  • Cash – Hawaii’s currency is the US dollar ($USD). Traveler’s checks aren’t necessary.
  • Credit Card – Accepts major credit cards at most places and there are many ATM’s throughout the islands.
  • Check – Some places still accept checks.



  • Flying – Definitely need to fly from other states/countries to get to the islands of Hawaii. To visit any outer island commercially is by plane as well. Island Air is the cheapest way to fly if you want to island hop.
  • Driving – To explore the island, it’s best to get a rental car and drive. Although the islands are a “small” drive compared to most commutes elsewhere, location to location is still decently far.
  • Uber/Lyft – These services are available and are a great alternative if your hotel or parking place is far apart and you only need to get somewhere close.
  • Public Transportation – Taxi and buses are available on the main islands such as Oahu, Big Island, Maui, and Kauai. Although, we still recommend Uber/Lyft or any other form of a social transportation than using public transportation. It is subpar compared to the rest of the world.



  • Hostels – The most affordable place to stay would be any hostel around Hawaii. They offer multiple ones and you’ll meet other travelers, like you. Prices start from $30USD-$300USD, all depending on how you want to live.
  • Airbnb – Many locals offer their home to stay in. This is another affordable means. Think of it as you sleeping over a friends house, but for a price (varies by location and housing situation).
  • Hotels – Being that it is paradise, hotel prices can be much higher.
  • Resorts – Want the full luxurious and pampered experience? Hawaii resorts are the way to go! If you are planning to only visit Hawaii once in your life, this should be your choice!



Hawaii has an incredible palette of food. The variety is endless and although these foods may not have a true ethnic taste (Mexican food for example) it is not terrible in any sense of the word. The Hawaiian islands offer just about any dish imaginable – it is the melting pot of the Pacific after all.

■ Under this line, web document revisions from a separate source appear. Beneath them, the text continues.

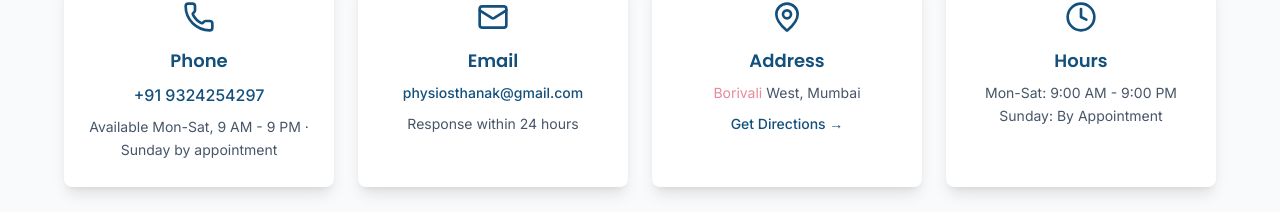
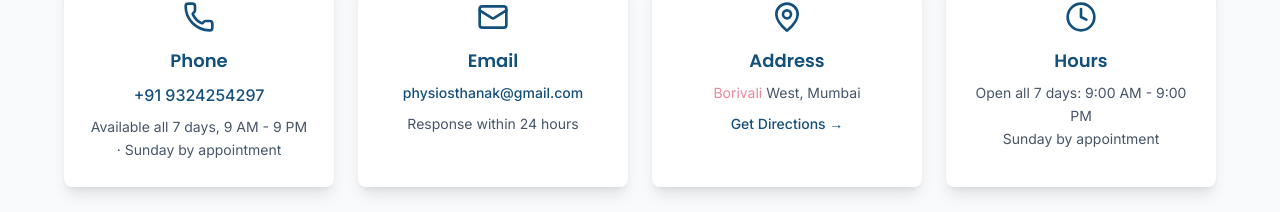
Before and after one commit to KaranSangoi/physiosthanak, a Next.js app: page /contact in a window 1280 px wide. Shown: the part 811-1023 px from the top of the page. Built offline with nearby package versions, Linux system fonts and the light colour scheme; no server answers.

Commit message:
metas update

```diff
--- a/src/app/contact/page.tsx
+++ b/src/app/contact/page.tsx
@@ -7,7 +7,7 @@ import { generateBreadcrumbs } from '@/lib/utils';
 import { Phone, Mail, MapPin, Clock } from 'lucide-react';
 
 export const metadata: Metadata = {
-  title: 'Book Physiotherapy Appointment in Borivali | Call or Book Online',
+  title: 'Physiotherapy Appointment in Borivali',
   description:
     'Book your physiotherapy appointment at PhysioSthanak, Borivali West. Same-day slots available. 5.0★ Google rated. Call, WhatsApp, or book online instantly.',
   keywords: [
@@ -72,7 +72,7 @@ export default function ContactPage() {
                 {siteConfig.phone}
               </p>
               <p className="text-sm text-text-light mt-2">
-                Available Mon-Sat, 9 AM - 9 PM · Sunday by appointment
+                Available all 7 days, 9 AM - 9 PM · Sunday by appointment
               </p>
             </a>
 
@@ -124,10 +124,10 @@ export default function ContactPage() {
                 Hours
               </h3>
               <p className="text-sm text-text-light">
-                Mon-Sat: 9:00 AM - 9:00 PM
+                Open all 7 days: 9:00 AM - 9:00 PM
               </p>
               <p className="text-sm text-text-light">
-                Sunday: By Appointment
+                Sunday by appointment
               </p>
             </a>
           </div>
--- a/src/app/page.tsx
+++ b/src/app/page.tsx
@@ -19,8 +19,7 @@ const MapSection = dynamic(() => import("@/components/sections/MapSection"));
 const AreaCard = dynamic(() => import("@/components/sections/AreaCard"));
 
 export const metadata: Metadata = {
-  title:
-    "Best Physiotherapist in Borivali | 5.0★ Rated | 8000+ cases | PhysioSthanak",
+  title: "Best Physiotherapist in Borivali | 5.0★ PhysioSthanak",
   description:
     "Best physiotherapist in Borivali West. Dr. Shiva Jain Sangoi — female physiotherapist, 5.0★ Google, 10+ yrs, 8000+ cases. Clinic & home service. Book now.",
   keywords: [
--- a/src/app/pilates/page.tsx
+++ b/src/app/pilates/page.tsx
@@ -7,7 +7,7 @@ import PilatesContent from './PilatesContent';
 export const revalidate = 60; // ISR — revalidate every 60 seconds
 
 export const metadata: Metadata = {
-  title: 'Online Mat Pilates for Women | Physiotherapist-Led Classes',
+  title: 'Online Mat Pilates Classes for Women',
   description:
     'Live online women-only Mat Pilates by Dr. Shiva Jain Sangoi (MPTh Ortho) & her team. Free pre & post assessment with goal setting. Max 4 per batch. Register now.',
   keywords: [
```
Also changed, not shown: public/llms-full.txt.
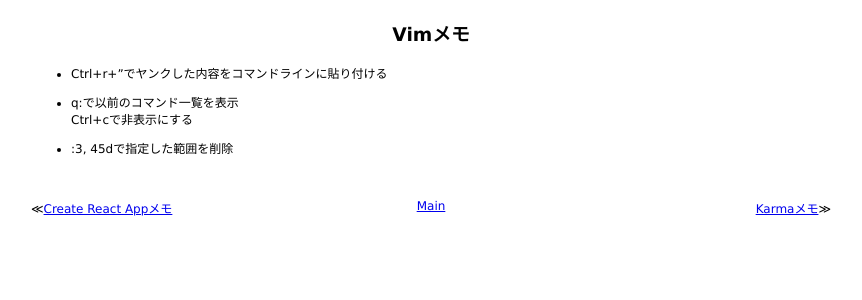
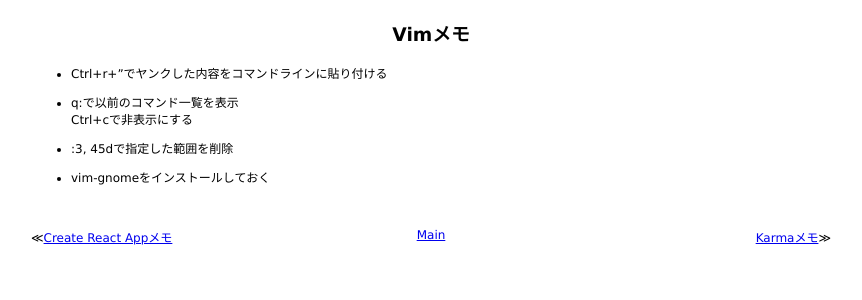
Before and after one commit to 38elements/38elements.github.com, a Jekyll site: the page built from _posts/2017-03-23-vim.md, in a window 1280 px wide. Shown: the top 300 px of the page, without its empty margins (209-1071 px from the left). Built offline with Jekyll 4.4.1, drawn with Linux system fonts in a browser that asks for light colours.

Commit message:
Update 2017-03-23-vim.md

```diff
--- a/_posts/2017-03-23-vim.md
+++ b/_posts/2017-03-23-vim.md
@@ -9,3 +9,5 @@ title: Vimメモ
 Ctrl+cで非表示にする
 
 * :3, 45dで指定した範囲を削除
+
+* vim-gnomeをインストールしておく
```
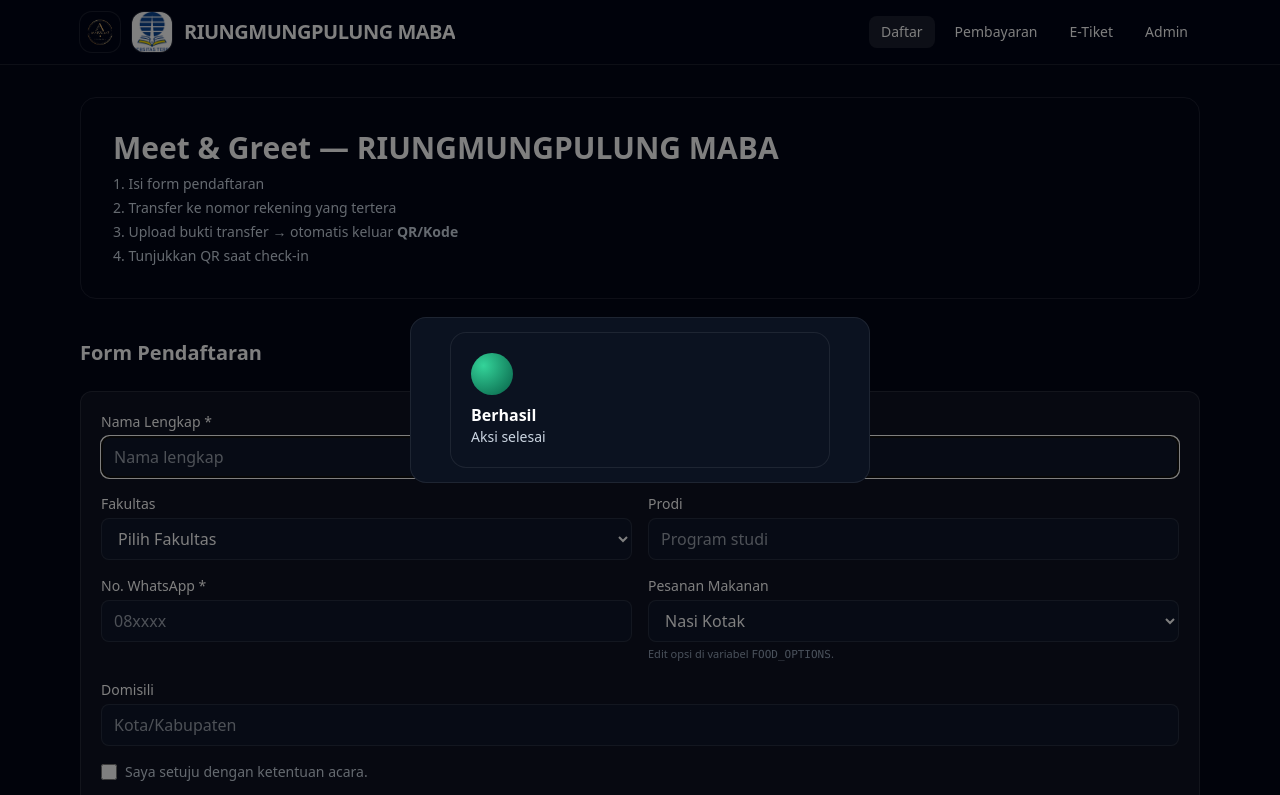
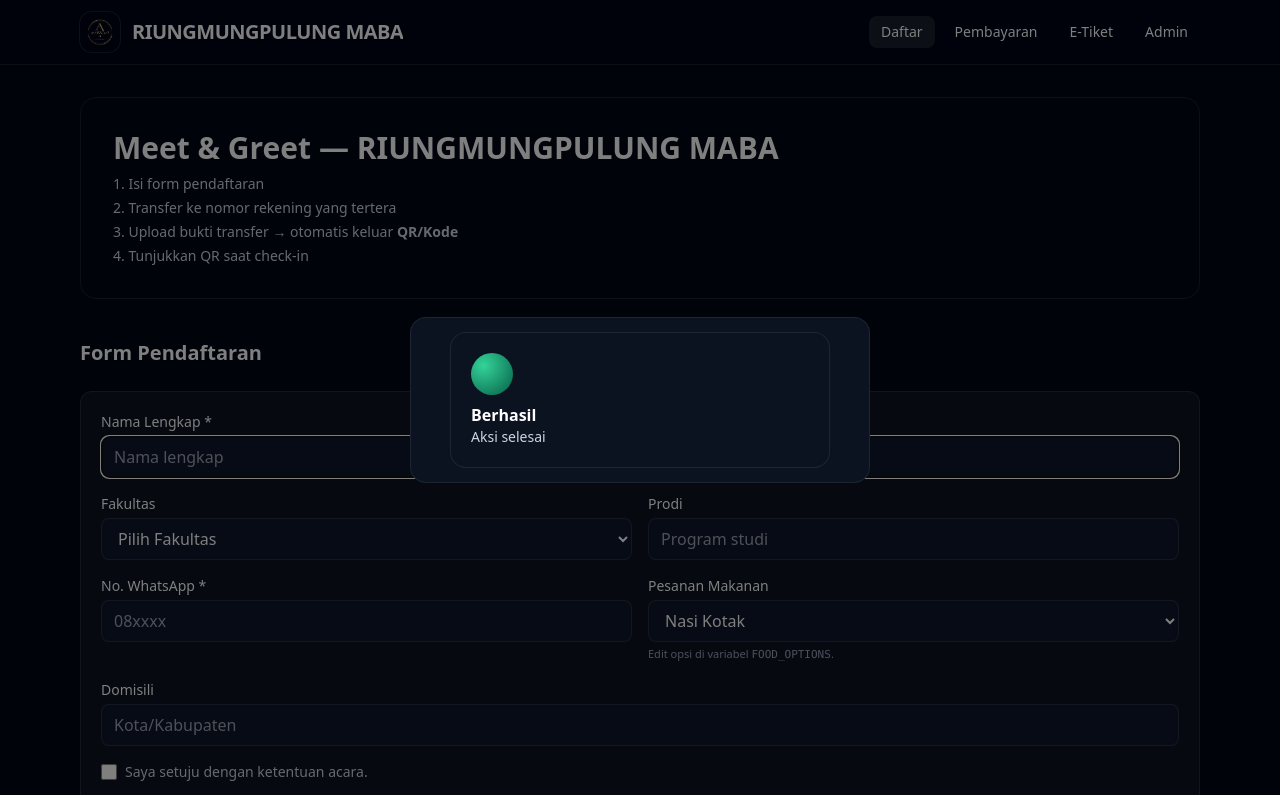
Before and after one commit to RayAngga/pendaftaran, a website with bundled scripts: page index.html in a window 1280 px wide. Shown: the top 795 px of the page. Built offline with nearby package versions, Linux system fonts and the light colour scheme.

Commit message:
Update index.html

```diff
--- a/index.html
+++ b/index.html
@@ -32,9 +32,6 @@
       <div class="flex items-center gap-2 md:gap-3 flex-1 min-w-0">
         <button id="logo-btn" class="w-8 h-8 md:w-10 md:h-10 rounded-xl overflow-hidden ring-1 ring-white/10" aria-label="Muat ulang">
           <img src="./assets/img/xlogo.png" alt="Logo" class="w-full h-full object-cover"/>
-        </button>
-        <button id="logo-btn" class="w-8 h-8 md:w-10 md:h-10 rounded-xl overflow-hidden ring-1 ring-white/10" aria-label="Muat ulang">
-          <img src="./assets/img/images.png" alt="Logo" class="w-full h-full object-cover"/>
         </button>
 
         <h1 class="text-base md:text-xl font-extrabold tracking-tight leading-tight sm:truncate">
```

  • Restaurants – Lots of restaurants to choose from. Recommend to take make at least one meal a local dish and one meal a Hawaiian dish.
  • Food Trucks – Our favorite thing to do is eating at food trucks. Especially shrimp trucks. The food wagons offer just about any type of plate and can be found throughout the islands.
  • Supermarkets – Budget friendly, go to the local supermarket/farmer’s Market and whip up your own meal at where you are staying!



Hawaii is known as a paradise and a very popular place for vacations, especially during the summer time. These are great tips and customs to follow enabling a great vacation:

  • Aloha” means Hello or Goodbye
  • Mahalo” means Thank you
  • Don’t touch ANY sea creatures – that means no selfies with sea turtles you selfievores!
  • Removing shoes when invited to someone’s house is a cultural tradition.
  • Don’t bring any fresh flowers, fruits, vegetables, etc to Hawaii as they could be harmful to Hawaii’s nature and the environment. Any plants or animals brought into Hawaii must be declared and inspected upon arrival.
  • Do not bring home sand, lava rocks, or any native flora. It’s considered bad luck and can destroy the environment. 
  • Like most cultures: be respectful of others and their way of life, don’t be loud and obnoxious.
  • As a cautionary note that isn’t mentioned a lot is: DO NOT stare at people for too long. Many locals do not like when tourists or other locals stare and watch them – this is known as “v”, so just be aware of how long your gaze is when making eye contact.


We hope this offers a general explanation of how to prepare for your visit to Hawaii! We hope you have the best trip of your life and leave a new person. Have a wonderful and safe visit! Feel free to message us/email us/leave a comment for any more questions you may have that can answer. Thank you!

Disclaimer: This post may contain affiliate or referral links. 

Check out other Hawaii related posts:


Oahu Travel Guide
How To Experience Oahu as a Local
10 Foods You Must Try in Hawaii
10 Free Things To Do on Oahu 


Kaua’i Travel Guide
Full Kaua’i Itinerary for 6 Days

Big Island

A Day on the Big Island
10 Must See Places on the Big Island